That night was probably the coldest I have spent. I was able to sleep a little and was thrilled with the hot breakfast that awaited us in the morning. They had prepared eggs, oatmeal, little pancakes, bread and hot tea. All of it was wonderful! We set out soon after that to see Bagrati Cathedral. It was less than a five minute walk from the home stay and also had beautiful views of the mountains. This cathedral has been located on Ukimerioni Hill since the 11th century. In the 1600’s it was bombed and most of the cathedral was destroyed. It still sits in its ruined state. There are plans to reconstruct, but since it has not been done in over 400 years, I am not sure how serious the plans really are. It was pretty snowy and I was glad I had my hiking boots on. We were able to climb onto some of the ruins to get even better views of the area and destroyed church.
From there we walked town the hill into the city center. We had read about a few museums that sounded interesting and found the Kutaisi History Museum pretty easily. No one in the building spoke English, but we were able to read signs through out. There were at least four people who followed us around the entire time we were there. They were not there to tell us anything about the exhibits, as they did not speak English, but to keep an eye on us and make sure we did not try to touch or take anything. I read in my travel book that the first telephone used in Kutaisi was there, so I went looking for it and it was not even labeled! No one would know, unless they had this guide.
The next two museums we went to, the Museum of Sport and the World War II Museum were both closed, so we went and had lunch. I tried a bread and noodle dish for the first time and it was very good. Because it was still early in the day, we decided to hire a taxi to take us to Gelati Monastery which is about 10km from Kutaisi. After negotiating the price with 6 or 7 taxi drivers, we found someone will to take us and wait for us there to bring us back all for 20 Lari (about $12). Split between four people it was a good deal!

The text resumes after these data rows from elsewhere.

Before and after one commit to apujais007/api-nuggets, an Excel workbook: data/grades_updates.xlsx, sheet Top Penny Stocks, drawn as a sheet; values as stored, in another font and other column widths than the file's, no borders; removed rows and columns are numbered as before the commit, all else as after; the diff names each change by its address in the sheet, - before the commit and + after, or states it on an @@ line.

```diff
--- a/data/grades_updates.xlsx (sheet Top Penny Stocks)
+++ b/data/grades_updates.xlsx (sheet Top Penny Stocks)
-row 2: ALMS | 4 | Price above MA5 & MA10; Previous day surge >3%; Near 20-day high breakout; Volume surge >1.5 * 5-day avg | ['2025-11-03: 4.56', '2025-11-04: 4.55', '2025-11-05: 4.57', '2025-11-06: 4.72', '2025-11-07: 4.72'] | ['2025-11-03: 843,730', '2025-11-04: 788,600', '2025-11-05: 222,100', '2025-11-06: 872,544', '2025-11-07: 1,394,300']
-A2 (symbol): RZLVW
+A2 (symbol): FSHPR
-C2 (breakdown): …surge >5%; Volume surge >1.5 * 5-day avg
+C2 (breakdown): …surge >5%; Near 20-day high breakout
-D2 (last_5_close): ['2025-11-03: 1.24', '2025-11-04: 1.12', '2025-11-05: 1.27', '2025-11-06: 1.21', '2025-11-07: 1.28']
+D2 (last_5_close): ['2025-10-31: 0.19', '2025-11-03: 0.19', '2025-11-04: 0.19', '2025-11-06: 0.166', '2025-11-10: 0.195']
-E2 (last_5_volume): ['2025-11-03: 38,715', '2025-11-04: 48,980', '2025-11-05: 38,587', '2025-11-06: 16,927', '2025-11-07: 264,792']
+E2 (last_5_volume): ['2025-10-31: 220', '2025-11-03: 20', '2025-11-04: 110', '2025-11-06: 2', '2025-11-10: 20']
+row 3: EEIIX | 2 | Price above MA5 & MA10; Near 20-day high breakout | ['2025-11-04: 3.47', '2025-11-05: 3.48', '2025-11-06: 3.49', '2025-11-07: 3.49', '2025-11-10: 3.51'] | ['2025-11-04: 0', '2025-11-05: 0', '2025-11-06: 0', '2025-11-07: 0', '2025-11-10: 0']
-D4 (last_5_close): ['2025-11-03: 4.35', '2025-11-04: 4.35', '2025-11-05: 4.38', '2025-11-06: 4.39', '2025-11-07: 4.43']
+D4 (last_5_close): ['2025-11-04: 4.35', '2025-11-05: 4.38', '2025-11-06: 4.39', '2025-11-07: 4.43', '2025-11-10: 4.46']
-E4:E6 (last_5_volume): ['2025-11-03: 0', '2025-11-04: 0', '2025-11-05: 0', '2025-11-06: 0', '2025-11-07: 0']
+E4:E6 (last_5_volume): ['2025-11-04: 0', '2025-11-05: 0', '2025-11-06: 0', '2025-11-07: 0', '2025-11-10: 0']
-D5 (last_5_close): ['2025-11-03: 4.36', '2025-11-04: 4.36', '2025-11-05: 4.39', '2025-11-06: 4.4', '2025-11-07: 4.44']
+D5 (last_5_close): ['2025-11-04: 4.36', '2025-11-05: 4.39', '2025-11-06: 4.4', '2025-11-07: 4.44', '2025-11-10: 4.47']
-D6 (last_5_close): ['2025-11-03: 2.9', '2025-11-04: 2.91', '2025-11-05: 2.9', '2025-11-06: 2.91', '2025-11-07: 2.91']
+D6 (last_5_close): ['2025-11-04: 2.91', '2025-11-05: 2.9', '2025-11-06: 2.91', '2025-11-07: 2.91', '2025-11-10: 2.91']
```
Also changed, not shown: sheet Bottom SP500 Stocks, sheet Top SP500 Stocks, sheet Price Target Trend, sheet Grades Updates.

Driving the road to the monastery was windy and narrow. Because it was also snowy, it was slow go for much of it and there were many close calls with drivers coming in the other direction. When we arrived at the top of the mountain we saw there was a wedding party at the church. In Georgia, it is not uncommon to have people come into the church during a wedding ceremony! Unfortunately, we arrived just as they had finished so we did not get to see any of it, but the church itself was beautiful! Gelati was built in 1106 and has been reconstructed many times through out its history. In 2004, the President of Georgia Mikhiel Saakashivili was inaugurated at there. The views of the surrounding area were also amazing.
We walked back up to the home stay and all took hot showers. It is amazing how much I missed being able to stand under hot water for more than a few minutes. It was especially nice since I knew the night was going to be cold again. It did not seem as cold as the first night, but in the morning we awoke to fresh snow, and it was still falling. This should have been our hint that things were going to get complicated, but at first we all just thought it was pretty!
After eating another great breakfast we took a taxi to the train station. When we got to the counter we were told the only train to Tbilisi was sold out. When we asked if there was a bus or a marshutka that we could take, we were told all the roads to Tbilisi were closed. Our only option was to wait until 5:00am the next morning when the next train was scheduled to leave. Clearly this was not a good option. We decided to try our luck and get on the train. It didn’t work. Before it left the station, they checked for tickets and told us we had to get off.
As we were exiting the train I heard someone say there was a marshutka to Tbilisi. We were saved! There sat the mini-van ready to brave the snow-covered mountain roads. We were able to sit next to each other and spent the next 5 and a half hours hoping we would not be involved in one of the many car accidents we saw along the way! There were also many check-points that slowed us down. The police were out in full force to make sure people had chains on their tires or four-wheel drive or something else that could get them through the mountains. Our driver was amazing! He just drove right through everything without hesitation.